The Skä•noñh – Great Law of Peace Center is a Haudenosaunee (Iroquois) Heritage Center focused on telling the story of the native peoples of central New York. The history is told through the lens of the Onondaga Nation and covers topics such as Creation, European Contact, The Great Law of Peace, and more. The Onondagas, or People of the Hills, are the keepers of the Central Fire and are the spiritual and political center of the Haudenosaunee Confederacy.
A message from the Skä•noñh – Great Law of Peace Center director:
In challenging times, like ones we’re currently facing, we often find ourselves in a state of awareness and appreciation for the people and things in our lives that truly matter. The things we have a tendency to overlook take on a new level of importance.
In Haudenosaunee tradition, being grateful and giving thanks is a regular practice in both everyday life and at special occasions. The Thanksgiving Address, or “The Words that Come Before All Else,” is delivered in Native Haudenosaunee languages at both the beginning and the end of social gatherings, celebrations, and council meetings; and it is recited each morning at the beginning of the school day. The Thanksgiving Address is not a prayer, but rather an offering of greetings and thanks to the natural world.
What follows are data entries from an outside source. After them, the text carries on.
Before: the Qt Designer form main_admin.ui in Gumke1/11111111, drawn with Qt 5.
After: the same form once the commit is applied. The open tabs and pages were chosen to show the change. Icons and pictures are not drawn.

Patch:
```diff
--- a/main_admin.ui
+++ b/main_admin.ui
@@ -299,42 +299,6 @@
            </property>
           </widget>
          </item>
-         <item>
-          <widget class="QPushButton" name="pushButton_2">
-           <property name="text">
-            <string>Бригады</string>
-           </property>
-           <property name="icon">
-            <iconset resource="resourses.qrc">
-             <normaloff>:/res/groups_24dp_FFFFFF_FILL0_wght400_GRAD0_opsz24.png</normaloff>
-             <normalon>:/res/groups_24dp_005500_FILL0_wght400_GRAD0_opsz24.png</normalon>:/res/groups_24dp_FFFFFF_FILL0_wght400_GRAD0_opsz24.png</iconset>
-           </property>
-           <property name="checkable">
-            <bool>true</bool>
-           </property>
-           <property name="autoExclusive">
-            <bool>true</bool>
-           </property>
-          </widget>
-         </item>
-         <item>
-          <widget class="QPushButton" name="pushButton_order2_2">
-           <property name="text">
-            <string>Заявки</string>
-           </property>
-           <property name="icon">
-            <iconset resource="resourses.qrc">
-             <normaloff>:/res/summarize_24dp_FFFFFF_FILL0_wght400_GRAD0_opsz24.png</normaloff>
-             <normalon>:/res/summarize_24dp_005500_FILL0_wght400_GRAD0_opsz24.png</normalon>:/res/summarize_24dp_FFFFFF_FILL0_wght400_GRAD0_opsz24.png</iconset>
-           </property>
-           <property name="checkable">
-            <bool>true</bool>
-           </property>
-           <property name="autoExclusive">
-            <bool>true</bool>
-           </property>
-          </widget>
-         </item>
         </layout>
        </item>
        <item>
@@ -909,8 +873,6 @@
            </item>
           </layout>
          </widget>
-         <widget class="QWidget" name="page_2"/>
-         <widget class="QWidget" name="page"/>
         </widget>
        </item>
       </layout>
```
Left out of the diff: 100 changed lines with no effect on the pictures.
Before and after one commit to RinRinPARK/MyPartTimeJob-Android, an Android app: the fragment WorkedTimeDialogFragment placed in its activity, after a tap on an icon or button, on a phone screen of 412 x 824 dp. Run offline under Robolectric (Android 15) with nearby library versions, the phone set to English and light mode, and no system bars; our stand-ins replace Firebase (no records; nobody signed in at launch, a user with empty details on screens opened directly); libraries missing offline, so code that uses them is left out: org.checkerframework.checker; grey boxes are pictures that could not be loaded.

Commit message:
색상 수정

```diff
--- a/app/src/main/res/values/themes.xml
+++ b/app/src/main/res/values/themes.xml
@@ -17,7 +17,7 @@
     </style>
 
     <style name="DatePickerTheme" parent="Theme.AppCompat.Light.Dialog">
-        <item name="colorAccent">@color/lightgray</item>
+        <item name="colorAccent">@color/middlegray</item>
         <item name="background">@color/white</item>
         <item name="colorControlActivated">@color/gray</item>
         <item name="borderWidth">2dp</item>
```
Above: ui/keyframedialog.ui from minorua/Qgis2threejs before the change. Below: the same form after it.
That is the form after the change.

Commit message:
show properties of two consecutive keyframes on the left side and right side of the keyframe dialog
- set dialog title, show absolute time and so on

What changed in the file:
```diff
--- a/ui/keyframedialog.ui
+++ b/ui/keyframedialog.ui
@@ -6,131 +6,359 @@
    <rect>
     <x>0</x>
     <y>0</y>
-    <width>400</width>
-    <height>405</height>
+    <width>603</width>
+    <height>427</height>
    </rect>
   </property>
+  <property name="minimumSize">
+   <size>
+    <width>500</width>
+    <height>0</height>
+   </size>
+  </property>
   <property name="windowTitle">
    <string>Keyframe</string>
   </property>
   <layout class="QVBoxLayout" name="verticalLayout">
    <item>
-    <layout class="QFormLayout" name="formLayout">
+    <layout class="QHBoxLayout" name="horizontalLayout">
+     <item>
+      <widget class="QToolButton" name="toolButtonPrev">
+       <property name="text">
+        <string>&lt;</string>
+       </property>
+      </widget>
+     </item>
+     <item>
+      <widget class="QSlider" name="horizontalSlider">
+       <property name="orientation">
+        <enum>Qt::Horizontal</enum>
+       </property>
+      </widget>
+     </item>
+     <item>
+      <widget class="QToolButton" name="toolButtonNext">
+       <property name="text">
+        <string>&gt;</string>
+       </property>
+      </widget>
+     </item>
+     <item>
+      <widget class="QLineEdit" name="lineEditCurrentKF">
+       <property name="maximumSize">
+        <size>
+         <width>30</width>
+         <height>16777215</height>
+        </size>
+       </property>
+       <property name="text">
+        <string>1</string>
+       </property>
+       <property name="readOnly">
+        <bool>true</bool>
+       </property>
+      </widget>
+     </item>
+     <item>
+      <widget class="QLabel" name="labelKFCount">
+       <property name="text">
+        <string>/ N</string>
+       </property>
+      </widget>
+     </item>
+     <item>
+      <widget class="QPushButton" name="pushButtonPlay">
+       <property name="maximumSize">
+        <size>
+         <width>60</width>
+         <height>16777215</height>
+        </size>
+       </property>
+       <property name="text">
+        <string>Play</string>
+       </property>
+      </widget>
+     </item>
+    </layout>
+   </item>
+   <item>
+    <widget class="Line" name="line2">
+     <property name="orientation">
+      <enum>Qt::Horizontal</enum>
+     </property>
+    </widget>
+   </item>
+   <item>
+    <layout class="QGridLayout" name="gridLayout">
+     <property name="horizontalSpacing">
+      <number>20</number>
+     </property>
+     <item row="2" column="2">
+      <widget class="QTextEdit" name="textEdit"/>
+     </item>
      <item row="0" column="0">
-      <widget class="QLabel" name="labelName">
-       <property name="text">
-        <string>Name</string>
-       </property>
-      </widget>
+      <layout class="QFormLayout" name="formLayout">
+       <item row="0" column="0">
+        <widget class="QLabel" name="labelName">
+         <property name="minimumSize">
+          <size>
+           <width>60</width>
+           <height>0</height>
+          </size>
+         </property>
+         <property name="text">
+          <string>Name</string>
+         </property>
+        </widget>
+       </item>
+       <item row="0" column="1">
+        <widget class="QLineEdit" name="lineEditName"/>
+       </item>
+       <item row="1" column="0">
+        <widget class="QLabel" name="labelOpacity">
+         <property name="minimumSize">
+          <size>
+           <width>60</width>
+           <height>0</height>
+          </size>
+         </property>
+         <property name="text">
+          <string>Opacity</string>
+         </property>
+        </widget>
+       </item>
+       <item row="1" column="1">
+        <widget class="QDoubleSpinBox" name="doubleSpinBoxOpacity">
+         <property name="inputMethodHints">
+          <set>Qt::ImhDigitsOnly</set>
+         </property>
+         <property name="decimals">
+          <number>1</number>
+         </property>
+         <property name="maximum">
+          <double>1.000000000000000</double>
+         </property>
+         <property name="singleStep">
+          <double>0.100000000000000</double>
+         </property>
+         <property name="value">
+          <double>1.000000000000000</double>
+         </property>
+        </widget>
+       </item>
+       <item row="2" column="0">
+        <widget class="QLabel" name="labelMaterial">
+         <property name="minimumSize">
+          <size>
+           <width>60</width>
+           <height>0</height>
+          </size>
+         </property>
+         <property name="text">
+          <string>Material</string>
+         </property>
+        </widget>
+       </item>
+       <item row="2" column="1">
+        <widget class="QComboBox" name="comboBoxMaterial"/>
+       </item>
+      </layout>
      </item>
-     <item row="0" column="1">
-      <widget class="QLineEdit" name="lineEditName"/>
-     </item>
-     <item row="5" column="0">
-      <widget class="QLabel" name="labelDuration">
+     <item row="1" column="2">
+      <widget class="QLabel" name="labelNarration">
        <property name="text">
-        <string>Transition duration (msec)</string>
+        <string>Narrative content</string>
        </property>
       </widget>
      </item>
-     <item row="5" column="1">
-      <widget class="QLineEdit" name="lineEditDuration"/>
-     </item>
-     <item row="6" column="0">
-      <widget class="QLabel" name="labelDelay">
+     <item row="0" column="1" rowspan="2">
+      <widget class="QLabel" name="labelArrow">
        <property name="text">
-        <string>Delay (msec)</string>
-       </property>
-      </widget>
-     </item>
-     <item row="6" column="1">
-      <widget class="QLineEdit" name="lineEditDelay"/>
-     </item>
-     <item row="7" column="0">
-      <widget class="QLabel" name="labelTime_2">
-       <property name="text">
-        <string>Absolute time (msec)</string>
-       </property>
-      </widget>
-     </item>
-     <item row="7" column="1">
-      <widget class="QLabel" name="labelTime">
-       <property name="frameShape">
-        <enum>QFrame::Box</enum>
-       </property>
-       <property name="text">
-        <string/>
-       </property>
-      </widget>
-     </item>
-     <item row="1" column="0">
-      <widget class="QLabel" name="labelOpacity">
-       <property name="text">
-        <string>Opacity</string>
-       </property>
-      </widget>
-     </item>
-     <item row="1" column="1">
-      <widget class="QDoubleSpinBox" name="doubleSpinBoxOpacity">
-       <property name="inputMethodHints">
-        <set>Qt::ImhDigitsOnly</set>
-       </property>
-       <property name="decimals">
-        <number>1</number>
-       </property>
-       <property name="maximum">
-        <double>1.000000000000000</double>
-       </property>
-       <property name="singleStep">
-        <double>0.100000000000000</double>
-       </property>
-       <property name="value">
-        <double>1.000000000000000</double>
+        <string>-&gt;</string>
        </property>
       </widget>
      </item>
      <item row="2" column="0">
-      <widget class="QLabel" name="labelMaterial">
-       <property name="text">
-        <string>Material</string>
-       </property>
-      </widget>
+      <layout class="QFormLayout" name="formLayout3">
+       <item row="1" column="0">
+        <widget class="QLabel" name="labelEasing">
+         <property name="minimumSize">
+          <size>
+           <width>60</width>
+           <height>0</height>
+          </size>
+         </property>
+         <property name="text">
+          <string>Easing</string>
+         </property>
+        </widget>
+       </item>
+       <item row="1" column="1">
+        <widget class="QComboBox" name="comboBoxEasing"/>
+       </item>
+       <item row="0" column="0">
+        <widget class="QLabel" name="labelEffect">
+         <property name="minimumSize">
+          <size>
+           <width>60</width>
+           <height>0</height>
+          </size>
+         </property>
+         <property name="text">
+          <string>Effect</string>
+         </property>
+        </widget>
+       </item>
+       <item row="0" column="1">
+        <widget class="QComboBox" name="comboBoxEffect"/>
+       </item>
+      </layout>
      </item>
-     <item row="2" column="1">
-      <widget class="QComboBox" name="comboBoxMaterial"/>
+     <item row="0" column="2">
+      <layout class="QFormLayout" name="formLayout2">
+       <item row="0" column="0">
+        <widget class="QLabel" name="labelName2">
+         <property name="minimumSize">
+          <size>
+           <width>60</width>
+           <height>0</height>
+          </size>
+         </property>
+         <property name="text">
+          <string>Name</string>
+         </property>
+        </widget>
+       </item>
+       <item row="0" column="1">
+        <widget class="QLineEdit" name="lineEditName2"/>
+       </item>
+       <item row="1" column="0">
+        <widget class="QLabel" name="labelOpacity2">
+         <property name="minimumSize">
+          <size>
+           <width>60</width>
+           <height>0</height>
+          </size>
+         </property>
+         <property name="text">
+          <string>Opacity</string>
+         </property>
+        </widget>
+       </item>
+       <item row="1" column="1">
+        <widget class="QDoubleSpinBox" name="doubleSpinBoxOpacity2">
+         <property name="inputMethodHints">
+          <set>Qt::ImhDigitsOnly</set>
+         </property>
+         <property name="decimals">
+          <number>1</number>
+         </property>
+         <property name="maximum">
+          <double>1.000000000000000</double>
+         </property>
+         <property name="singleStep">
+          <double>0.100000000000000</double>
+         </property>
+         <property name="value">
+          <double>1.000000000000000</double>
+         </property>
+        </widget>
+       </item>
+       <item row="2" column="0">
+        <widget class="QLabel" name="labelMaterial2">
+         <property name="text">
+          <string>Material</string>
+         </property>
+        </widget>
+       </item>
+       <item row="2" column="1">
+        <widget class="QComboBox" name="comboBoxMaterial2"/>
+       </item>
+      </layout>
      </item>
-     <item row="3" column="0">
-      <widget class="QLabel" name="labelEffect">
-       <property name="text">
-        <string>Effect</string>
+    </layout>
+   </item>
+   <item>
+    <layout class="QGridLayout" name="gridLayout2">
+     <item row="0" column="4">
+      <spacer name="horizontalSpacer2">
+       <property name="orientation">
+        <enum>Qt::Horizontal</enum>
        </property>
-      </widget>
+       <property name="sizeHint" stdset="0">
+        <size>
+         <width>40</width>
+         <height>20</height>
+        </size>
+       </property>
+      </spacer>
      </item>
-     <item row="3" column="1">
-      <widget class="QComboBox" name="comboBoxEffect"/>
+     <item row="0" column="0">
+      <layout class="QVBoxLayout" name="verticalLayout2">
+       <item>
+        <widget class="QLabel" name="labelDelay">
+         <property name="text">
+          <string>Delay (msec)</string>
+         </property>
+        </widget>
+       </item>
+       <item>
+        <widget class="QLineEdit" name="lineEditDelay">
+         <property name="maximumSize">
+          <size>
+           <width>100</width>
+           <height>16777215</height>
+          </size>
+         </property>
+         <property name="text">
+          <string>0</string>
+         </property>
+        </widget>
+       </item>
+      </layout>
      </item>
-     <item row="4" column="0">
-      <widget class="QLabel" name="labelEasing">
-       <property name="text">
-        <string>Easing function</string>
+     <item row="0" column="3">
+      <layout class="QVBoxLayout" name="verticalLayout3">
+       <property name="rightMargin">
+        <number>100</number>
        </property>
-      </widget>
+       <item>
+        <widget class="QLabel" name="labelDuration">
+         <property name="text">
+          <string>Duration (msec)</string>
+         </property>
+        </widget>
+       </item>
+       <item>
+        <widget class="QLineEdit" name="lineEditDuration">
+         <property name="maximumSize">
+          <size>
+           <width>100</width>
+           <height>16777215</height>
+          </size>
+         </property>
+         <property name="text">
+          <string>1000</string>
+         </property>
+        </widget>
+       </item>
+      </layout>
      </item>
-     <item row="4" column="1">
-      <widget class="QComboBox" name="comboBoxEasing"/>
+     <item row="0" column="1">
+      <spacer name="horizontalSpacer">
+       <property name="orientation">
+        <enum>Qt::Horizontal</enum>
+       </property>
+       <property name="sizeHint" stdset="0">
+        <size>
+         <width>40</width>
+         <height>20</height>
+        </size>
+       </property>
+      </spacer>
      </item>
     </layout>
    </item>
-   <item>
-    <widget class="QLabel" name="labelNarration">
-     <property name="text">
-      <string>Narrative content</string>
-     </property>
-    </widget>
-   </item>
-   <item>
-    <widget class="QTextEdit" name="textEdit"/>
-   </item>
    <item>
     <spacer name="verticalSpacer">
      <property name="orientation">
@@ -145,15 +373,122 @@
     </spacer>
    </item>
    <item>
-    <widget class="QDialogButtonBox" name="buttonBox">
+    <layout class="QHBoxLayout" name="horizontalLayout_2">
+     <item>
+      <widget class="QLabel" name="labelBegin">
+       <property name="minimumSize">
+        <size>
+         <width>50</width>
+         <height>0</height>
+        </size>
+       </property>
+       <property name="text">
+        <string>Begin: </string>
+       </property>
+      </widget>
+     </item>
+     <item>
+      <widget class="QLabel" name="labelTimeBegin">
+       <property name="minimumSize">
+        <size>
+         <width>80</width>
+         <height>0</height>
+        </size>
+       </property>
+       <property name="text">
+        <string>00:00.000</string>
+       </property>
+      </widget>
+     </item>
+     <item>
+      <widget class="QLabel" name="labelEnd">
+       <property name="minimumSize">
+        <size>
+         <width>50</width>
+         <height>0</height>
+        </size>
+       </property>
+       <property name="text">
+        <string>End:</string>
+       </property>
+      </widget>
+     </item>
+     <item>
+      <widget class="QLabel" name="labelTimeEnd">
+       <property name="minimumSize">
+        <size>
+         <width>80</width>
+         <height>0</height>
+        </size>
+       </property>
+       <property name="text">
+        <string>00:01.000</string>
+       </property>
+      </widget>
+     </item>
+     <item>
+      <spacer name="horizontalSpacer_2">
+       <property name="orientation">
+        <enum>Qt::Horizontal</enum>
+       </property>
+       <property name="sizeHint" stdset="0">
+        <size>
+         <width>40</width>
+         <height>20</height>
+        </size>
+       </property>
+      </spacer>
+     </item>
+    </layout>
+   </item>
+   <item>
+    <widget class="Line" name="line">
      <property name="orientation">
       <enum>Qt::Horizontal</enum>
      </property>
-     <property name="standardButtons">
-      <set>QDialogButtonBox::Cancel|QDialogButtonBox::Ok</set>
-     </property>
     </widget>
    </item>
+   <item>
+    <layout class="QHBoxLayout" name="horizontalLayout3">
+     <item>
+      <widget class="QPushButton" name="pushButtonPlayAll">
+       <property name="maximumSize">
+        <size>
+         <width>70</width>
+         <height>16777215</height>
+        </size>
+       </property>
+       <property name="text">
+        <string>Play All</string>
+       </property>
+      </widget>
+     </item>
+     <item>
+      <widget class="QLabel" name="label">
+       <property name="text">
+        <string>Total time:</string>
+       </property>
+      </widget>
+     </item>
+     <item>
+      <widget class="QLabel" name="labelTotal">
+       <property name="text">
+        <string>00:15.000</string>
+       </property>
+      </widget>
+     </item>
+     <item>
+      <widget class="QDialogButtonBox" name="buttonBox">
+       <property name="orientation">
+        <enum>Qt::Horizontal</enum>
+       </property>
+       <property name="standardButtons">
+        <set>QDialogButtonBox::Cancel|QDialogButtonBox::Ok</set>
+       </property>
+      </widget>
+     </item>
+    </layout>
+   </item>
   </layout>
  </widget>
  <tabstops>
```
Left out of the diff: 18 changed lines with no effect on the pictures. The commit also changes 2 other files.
Each part of Creation is acknowledged and thanked for the ways in which it contributes to life on Earth.
This practice is not only a positive way to start your day, but it can help you to make decisions and act with a good mind. When recited collectively, it can unite a group of people from many different backgrounds, interests, and concerns around what we all have in common, that the Earth is our home and she provides everything we need for life.
When was the last time you expressed gratitude to nature? Felt thankful for the cool, clean water that quenches your thirst? For the sun that lights the sky and warms your skin? For the plants and animals that provide food to fuel your body, medicines to heal, and guidance for how to live upon the Earth? How do you think our society would be different if recognition and gratitude for the parts of nature was a part of our collective practice?
Adults – $5
Seniors(Age 62+) – $4
College (with I.D.) – $4
Children (Age 10-17) – $4
Children Nine & Under – Free
Permanent Exhibits on Display
Temporary Exhibits on Display
Directions & Maps
Directions From the South
Directions From the North
Directions From the West
Directions From the East
Free parking is located at the Center.